Material provided:

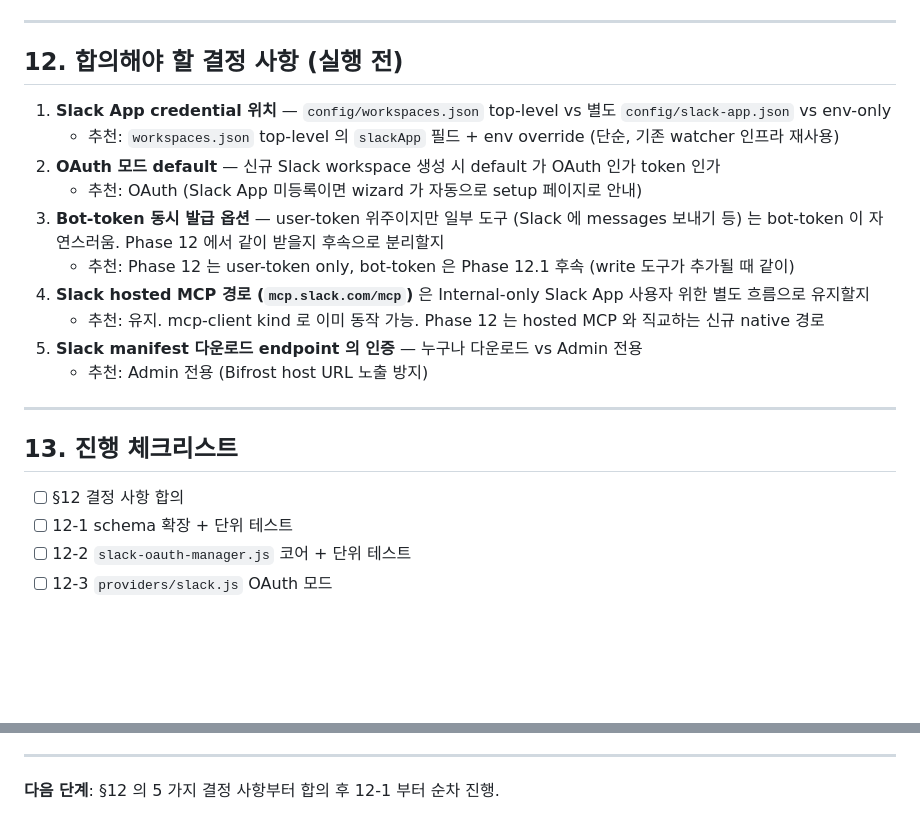
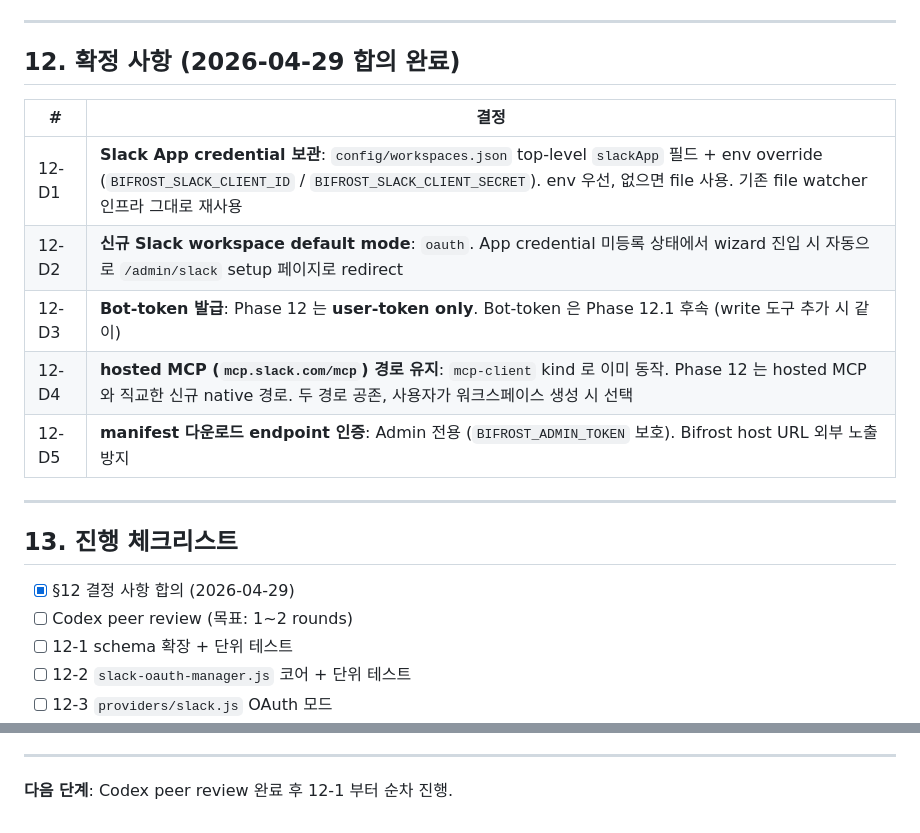
Before and after one commit to Karnian/mcp-bifrost, a Markdown page: docs/PHASE12_PLAN.md, 2 parts joined by grey strips. GitHub-like rendering; blank space fills up the shorter version.

Commit message:
ao-wip(manual): update PHASE12_PLAN.md

```diff
--- a/docs/PHASE12_PLAN.md
+++ b/docs/PHASE12_PLAN.md
@@ -453,24 +453,22 @@ settings:
 
 ---
 
-## 12. 합의해야 할 결정 사항 (실행 전)
+## 12. 확정 사항 (2026-04-29 합의 완료)
 
-1. **Slack App credential 위치** — `config/workspaces.json` top-level vs 별도 `config/slack-app.json` vs env-only
-   - 추천: `workspaces.json` top-level 의 `slackApp` 필드 + env override (단순, 기존 watcher 인프라 재사용)
-2. **OAuth 모드 default** — 신규 Slack workspace 생성 시 default 가 OAuth 인가 token 인가
-   - 추천: OAuth (Slack App 미등록이면 wizard 가 자동으로 setup 페이지로 안내)
-3. **Bot-token 동시 발급 옵션** — user-token 위주이지만 일부 도구 (Slack 에 messages 보내기 등) 는 bot-token 이 자연스러움. Phase 12 에서 같이 받을지 후속으로 분리할지
-   - 추천: Phase 12 는 user-token only, bot-token 은 Phase 12.1 후속 (write 도구가 추가될 때 같이)
-4. **Slack hosted MCP 경로 (`mcp.slack.com/mcp`)** 은 Internal-only Slack App 사용자 위한 별도 흐름으로 유지할지
-   - 추천: 유지. mcp-client kind 로 이미 동작 가능. Phase 12 는 hosted MCP 와 직교하는 신규 native 경로
-5. **Slack manifest 다운로드 endpoint 의 인증** — 누구나 다운로드 vs Admin 전용
-   - 추천: Admin 전용 (Bifrost host URL 노출 방지)
+| # | 결정 |
+|---|------|
+| 12-D1 | **Slack App credential 보관**: `config/workspaces.json` top-level `slackApp` 필드 + env override (`BIFROST_SLACK_CLIENT_ID` / `BIFROST_SLACK_CLIENT_SECRET`). env 우선, 없으면 file 사용. 기존 file watcher 인프라 그대로 재사용 |
+| 12-D2 | **신규 Slack workspace default mode**: `oauth`. App credential 미등록 상태에서 wizard 진입 시 자동으로 `/admin/slack` setup 페이지로 redirect |
+| 12-D3 | **Bot-token 발급**: Phase 12 는 **user-token only**. Bot-token 은 Phase 12.1 후속 (write 도구 추가 시 같이) |
+| 12-D4 | **hosted MCP (`mcp.slack.com/mcp`) 경로 유지**: `mcp-client` kind 로 이미 동작. Phase 12 는 hosted MCP 와 직교한 신규 native 경로. 두 경로 공존, 사용자가 워크스페이스 생성 시 선택 |
+| 12-D5 | **manifest 다운로드 endpoint 인증**: Admin 전용 (`BIFROST_ADMIN_TOKEN` 보호). Bifrost host URL 외부 노출 방지 |
 
 ---
 
 ## 13. 진행 체크리스트
 
-- [ ] §12 결정 사항 합의
+- [x] §12 결정 사항 합의 (2026-04-29)
+- [ ] Codex peer review (목표: 1~2 rounds)
 - [ ] 12-1 schema 확장 + 단위 테스트
 - [ ] 12-2 `slack-oauth-manager.js` 코어 + 단위 테스트
 - [ ] 12-3 `providers/slack.js` OAuth 모드
@@ -484,4 +482,4 @@ settings:
 
 ---
 
-**다음 단계**: §12 의 5 가지 결정 사항부터 합의 후 12-1 부터 순차 진행.
+**다음 단계**: Codex peer review 완료 후 12-1 부터 순차 진행.
```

Task requirements:
All of the records should be output exactly as they stand, with pictures omitted.

Solution to this problem:
Before and after one commit to Karnian/mcp-bifrost, a Markdown page: docs/PHASE12_PLAN.md, 2 parts joined by grey strips. GitHub-like rendering; blank space fills up the shorter version.

Commit message:
ao-wip(manual): update PHASE12_PLAN.md

```diff
--- a/docs/PHASE12_PLAN.md
+++ b/docs/PHASE12_PLAN.md
@@ -453,24 +453,22 @@ settings:
 
 ---
 
-## 12. 합의해야 할 결정 사항 (실행 전)
+## 12. 확정 사항 (2026-04-29 합의 완료)
 
-1. **Slack App credential 위치** — `config/workspaces.json` top-level vs 별도 `config/slack-app.json` vs env-only
-   - 추천: `workspaces.json` top-level 의 `slackApp` 필드 + env override (단순, 기존 watcher 인프라 재사용)
-2. **OAuth 모드 default** — 신규 Slack workspace 생성 시 default 가 OAuth 인가 token 인가
-   - 추천: OAuth (Slack App 미등록이면 wizard 가 자동으로 setup 페이지로 안내)
-3. **Bot-token 동시 발급 옵션** — user-token 위주이지만 일부 도구 (Slack 에 messages 보내기 등) 는 bot-token 이 자연스러움. Phase 12 에서 같이 받을지 후속으로 분리할지
-   - 추천: Phase 12 는 user-token only, bot-token 은 Phase 12.1 후속 (write 도구가 추가될 때 같이)
-4. **Slack hosted MCP 경로 (`mcp.slack.com/mcp`)** 은 Internal-only Slack App 사용자 위한 별도 흐름으로 유지할지
-   - 추천: 유지. mcp-client kind 로 이미 동작 가능. Phase 12 는 hosted MCP 와 직교하는 신규 native 경로
-5. **Slack manifest 다운로드 endpoint 의 인증** — 누구나 다운로드 vs Admin 전용
-   - 추천: Admin 전용 (Bifrost host URL 노출 방지)
+| # | 결정 |
+|---|------|
+| 12-D1 | **Slack App credential 보관**: `config/workspaces.json` top-level `slackApp` 필드 + env override (`BIFROST_SLACK_CLIENT_ID` / `BIFROST_SLACK_CLIENT_SECRET`). env 우선, 없으면 file 사용. 기존 file watcher 인프라 그대로 재사용 |
+| 12-D2 | **신규 Slack workspace default mode**: `oauth`. App credential 미등록 상태에서 wizard 진입 시 자동으로 `/admin/slack` setup 페이지로 redirect |
+| 12-D3 | **Bot-token 발급**: Phase 12 는 **user-token only**. Bot-token 은 Phase 12.1 후속 (write 도구 추가 시 같이) |
+| 12-D4 | **hosted MCP (`mcp.slack.com/mcp`) 경로 유지**: `mcp-client` kind 로 이미 동작. Phase 12 는 hosted MCP 와 직교한 신규 native 경로. 두 경로 공존, 사용자가 워크스페이스 생성 시 선택 |
+| 12-D5 | **manifest 다운로드 endpoint 인증**: Admin 전용 (`BIFROST_ADMIN_TOKEN` 보호). Bifrost host URL 외부 노출 방지 |
 
 ---
 
 ## 13. 진행 체크리스트
 
-- [ ] §12 결정 사항 합의
+- [x] §12 결정 사항 합의 (2026-04-29)
+- [ ] Codex peer review (목표: 1~2 rounds)
 - [ ] 12-1 schema 확장 + 단위 테스트
 - [ ] 12-2 `slack-oauth-manager.js` 코어 + 단위 테스트
 - [ ] 12-3 `providers/slack.js` OAuth 모드
@@ -484,4 +482,4 @@ settings:
 
 ---
 
-**다음 단계**: §12 의 5 가지 결정 사항부터 합의 후 12-1 부터 순차 진행.
+**다음 단계**: Codex peer review 완료 후 12-1 부터 순차 진행.
```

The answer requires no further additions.